**Assignment**: In the listing, some lines may hold the string "index"; report how many do, as a bare number.

-------------------------

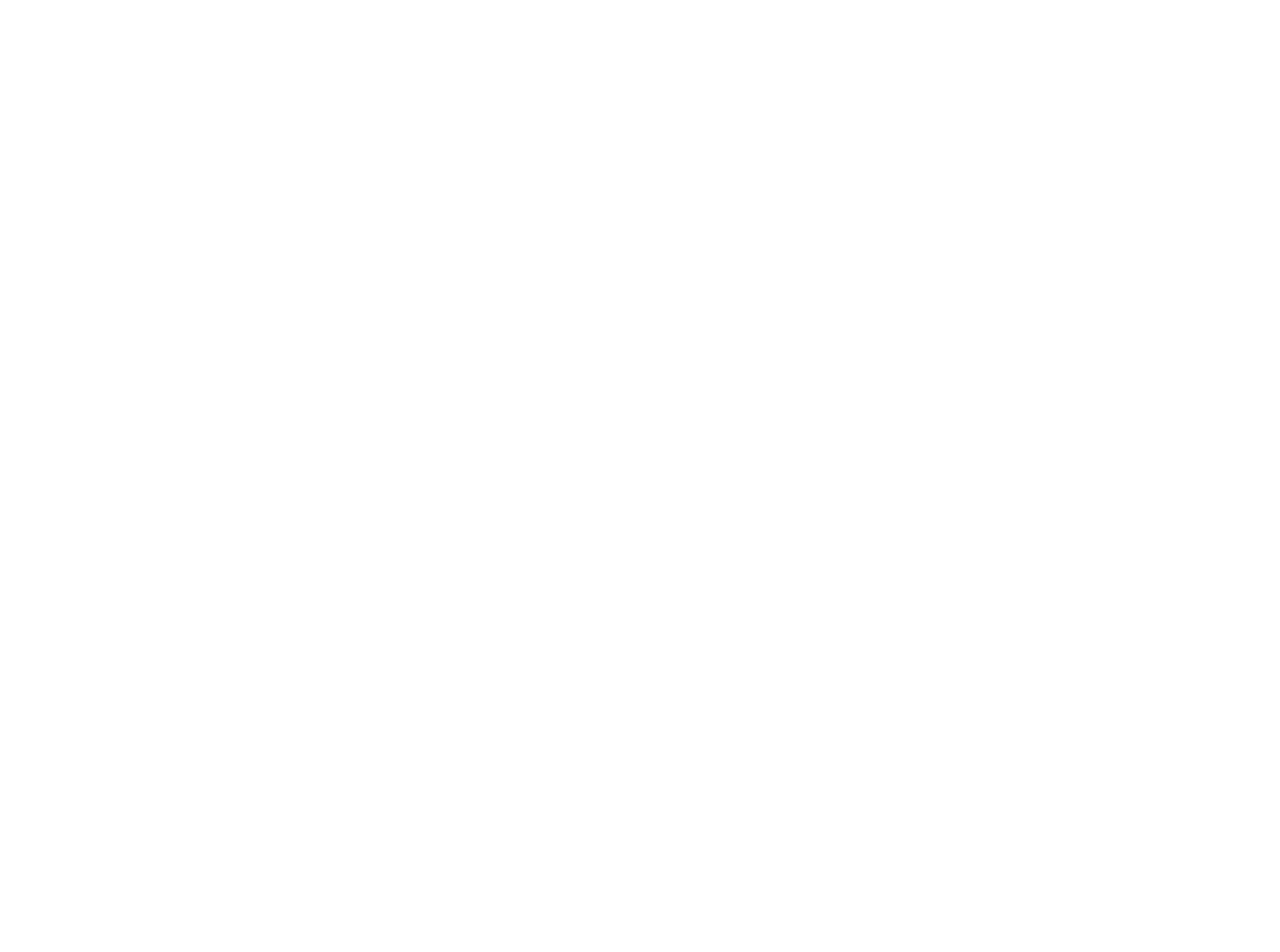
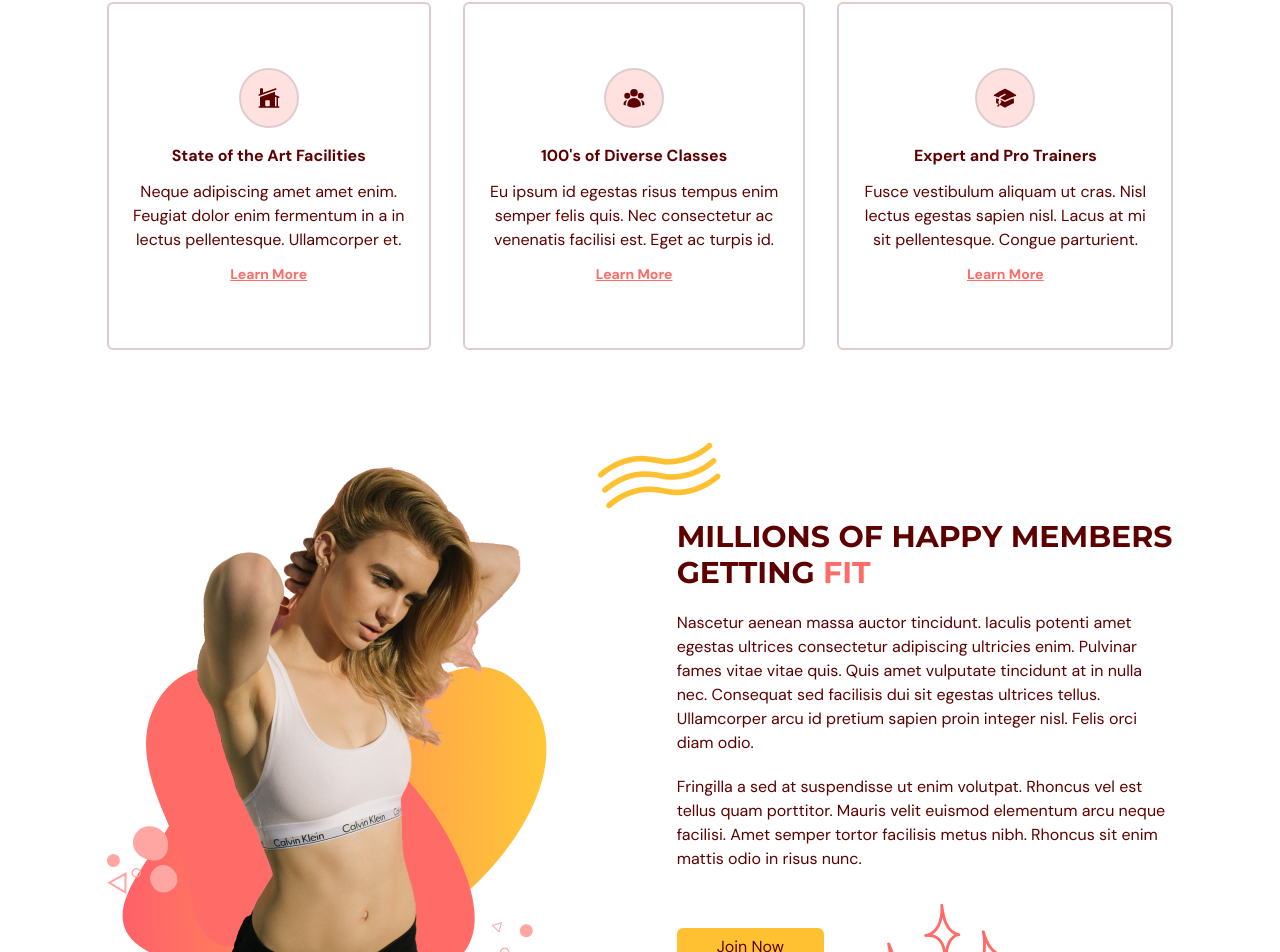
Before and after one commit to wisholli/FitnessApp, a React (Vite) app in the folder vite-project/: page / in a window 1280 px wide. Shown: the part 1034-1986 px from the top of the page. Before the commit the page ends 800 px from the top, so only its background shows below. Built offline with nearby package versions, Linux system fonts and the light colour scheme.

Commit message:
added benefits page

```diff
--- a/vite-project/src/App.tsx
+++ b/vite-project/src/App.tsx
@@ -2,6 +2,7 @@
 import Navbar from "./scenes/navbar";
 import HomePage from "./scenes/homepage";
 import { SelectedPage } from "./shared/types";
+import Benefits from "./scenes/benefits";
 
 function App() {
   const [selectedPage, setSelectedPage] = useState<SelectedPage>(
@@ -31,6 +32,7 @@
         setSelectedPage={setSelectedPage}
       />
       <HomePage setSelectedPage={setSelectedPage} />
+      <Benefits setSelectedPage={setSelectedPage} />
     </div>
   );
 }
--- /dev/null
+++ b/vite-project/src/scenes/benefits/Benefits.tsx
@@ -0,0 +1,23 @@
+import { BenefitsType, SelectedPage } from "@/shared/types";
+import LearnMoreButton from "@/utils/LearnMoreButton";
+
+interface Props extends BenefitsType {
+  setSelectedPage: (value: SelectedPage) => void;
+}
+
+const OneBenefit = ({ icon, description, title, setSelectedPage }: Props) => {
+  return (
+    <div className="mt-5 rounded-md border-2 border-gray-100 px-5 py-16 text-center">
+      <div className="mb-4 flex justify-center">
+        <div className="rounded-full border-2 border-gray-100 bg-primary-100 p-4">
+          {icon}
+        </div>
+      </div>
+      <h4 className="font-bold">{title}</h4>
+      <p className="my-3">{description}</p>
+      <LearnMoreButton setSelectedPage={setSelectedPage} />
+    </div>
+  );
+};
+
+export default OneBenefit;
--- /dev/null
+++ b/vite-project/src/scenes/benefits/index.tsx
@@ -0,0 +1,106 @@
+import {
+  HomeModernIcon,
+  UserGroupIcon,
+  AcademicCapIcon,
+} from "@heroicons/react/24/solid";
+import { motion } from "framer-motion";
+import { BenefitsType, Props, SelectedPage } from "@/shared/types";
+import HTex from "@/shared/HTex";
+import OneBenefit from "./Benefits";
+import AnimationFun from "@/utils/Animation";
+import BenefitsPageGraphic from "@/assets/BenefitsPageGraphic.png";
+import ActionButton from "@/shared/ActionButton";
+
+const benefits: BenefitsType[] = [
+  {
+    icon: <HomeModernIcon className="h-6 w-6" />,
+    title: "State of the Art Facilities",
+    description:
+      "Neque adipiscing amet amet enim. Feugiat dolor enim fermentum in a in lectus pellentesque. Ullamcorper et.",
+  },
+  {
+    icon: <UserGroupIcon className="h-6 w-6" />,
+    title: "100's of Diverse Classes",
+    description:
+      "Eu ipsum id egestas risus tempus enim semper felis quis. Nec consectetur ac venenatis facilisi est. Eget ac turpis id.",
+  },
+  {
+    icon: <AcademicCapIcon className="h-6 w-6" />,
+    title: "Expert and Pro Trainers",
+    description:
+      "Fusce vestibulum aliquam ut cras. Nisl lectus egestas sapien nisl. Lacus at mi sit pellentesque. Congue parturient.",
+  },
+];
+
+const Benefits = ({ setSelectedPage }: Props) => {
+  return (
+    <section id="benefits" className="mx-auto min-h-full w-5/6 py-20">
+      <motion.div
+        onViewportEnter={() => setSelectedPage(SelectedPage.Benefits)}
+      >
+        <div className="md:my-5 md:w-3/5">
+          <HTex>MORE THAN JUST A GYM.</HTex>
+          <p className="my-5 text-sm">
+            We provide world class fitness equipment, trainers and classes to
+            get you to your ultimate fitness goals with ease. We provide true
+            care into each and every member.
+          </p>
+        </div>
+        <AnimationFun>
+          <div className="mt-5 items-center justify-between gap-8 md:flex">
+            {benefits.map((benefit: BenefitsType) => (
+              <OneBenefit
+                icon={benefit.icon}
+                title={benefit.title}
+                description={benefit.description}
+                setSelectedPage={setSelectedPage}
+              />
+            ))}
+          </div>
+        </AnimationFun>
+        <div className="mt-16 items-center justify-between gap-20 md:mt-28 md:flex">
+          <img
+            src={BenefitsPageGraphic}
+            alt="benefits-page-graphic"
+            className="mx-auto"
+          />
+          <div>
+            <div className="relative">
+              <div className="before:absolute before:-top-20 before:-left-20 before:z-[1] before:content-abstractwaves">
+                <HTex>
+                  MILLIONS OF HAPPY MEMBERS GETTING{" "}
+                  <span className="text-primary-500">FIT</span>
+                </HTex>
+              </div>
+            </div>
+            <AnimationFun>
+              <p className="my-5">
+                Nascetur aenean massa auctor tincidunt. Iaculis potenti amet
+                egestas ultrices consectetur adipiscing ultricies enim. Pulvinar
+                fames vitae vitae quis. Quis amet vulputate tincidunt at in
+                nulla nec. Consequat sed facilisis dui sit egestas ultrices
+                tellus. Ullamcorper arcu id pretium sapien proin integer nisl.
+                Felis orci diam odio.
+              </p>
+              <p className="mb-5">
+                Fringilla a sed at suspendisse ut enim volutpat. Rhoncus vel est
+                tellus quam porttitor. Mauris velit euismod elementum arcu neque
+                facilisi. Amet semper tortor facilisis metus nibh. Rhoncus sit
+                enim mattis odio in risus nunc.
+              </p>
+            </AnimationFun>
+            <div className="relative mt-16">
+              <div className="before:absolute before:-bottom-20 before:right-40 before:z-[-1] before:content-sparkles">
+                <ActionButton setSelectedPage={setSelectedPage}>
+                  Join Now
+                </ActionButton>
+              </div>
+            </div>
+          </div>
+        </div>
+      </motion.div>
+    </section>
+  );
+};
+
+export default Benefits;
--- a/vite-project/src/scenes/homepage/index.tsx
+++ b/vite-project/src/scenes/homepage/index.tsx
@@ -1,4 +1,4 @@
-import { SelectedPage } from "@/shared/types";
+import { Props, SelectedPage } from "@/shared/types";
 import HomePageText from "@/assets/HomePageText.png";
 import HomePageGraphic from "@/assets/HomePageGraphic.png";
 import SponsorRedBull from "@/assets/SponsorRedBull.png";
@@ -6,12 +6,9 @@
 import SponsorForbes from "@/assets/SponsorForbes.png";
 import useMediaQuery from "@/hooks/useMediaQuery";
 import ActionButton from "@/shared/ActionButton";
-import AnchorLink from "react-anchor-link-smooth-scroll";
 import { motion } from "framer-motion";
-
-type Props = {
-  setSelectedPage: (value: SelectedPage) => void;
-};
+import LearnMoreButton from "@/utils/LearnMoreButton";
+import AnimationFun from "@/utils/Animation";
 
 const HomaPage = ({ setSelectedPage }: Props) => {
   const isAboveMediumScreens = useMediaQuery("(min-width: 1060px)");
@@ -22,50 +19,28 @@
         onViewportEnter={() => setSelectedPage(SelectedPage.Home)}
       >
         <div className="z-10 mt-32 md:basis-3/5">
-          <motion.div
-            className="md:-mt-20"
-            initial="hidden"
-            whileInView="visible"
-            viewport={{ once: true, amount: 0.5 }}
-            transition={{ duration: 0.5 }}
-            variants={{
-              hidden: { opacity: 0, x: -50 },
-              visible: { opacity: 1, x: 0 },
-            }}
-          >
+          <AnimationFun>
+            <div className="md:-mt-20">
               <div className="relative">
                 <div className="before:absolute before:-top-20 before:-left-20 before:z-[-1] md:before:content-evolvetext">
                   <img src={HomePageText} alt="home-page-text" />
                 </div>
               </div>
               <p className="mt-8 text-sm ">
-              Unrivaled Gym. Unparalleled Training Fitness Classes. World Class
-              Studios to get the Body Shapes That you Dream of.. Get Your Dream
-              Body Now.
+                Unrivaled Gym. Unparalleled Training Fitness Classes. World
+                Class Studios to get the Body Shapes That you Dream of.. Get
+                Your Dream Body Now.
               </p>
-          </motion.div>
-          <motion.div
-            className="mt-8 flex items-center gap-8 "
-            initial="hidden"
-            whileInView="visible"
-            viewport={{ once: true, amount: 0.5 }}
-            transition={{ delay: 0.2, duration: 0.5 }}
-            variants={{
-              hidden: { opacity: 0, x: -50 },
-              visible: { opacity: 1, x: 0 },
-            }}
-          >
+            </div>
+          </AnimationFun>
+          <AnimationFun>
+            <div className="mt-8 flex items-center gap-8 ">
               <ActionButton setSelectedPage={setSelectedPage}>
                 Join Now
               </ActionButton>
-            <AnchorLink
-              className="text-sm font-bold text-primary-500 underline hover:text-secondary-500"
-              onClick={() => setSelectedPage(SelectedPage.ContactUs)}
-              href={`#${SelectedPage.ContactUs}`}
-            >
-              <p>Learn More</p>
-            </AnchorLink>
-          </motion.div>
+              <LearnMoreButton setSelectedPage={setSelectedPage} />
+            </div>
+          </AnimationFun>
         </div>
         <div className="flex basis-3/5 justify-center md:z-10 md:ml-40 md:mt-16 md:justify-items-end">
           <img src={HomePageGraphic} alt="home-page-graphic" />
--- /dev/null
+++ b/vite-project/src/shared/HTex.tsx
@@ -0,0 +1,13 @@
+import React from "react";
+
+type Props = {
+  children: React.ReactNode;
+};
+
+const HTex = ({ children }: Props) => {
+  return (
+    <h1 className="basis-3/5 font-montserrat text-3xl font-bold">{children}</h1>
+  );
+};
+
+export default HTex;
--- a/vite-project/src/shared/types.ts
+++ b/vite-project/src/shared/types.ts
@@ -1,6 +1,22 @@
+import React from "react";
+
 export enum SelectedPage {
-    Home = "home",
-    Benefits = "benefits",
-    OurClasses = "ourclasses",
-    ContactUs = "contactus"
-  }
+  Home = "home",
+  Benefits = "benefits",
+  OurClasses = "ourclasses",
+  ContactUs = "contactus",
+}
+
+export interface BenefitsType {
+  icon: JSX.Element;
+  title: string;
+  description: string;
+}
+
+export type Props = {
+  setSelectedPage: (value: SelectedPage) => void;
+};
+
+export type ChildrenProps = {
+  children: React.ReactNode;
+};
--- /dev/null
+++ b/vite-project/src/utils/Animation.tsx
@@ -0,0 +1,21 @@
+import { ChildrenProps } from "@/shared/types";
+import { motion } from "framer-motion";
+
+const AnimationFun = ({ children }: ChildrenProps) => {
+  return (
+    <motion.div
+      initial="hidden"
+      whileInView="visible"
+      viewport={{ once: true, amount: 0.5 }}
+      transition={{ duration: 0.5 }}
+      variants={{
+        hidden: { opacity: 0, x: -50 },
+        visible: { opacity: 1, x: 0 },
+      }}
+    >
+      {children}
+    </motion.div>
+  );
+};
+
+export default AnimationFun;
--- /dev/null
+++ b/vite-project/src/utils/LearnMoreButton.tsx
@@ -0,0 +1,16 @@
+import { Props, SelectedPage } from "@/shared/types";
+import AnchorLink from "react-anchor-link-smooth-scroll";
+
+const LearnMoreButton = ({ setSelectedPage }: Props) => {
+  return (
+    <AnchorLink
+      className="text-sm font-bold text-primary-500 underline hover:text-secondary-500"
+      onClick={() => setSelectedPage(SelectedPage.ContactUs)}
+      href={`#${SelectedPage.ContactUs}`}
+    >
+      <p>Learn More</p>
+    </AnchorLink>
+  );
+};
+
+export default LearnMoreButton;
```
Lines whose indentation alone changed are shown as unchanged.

-------------------------

**Answer section**: 3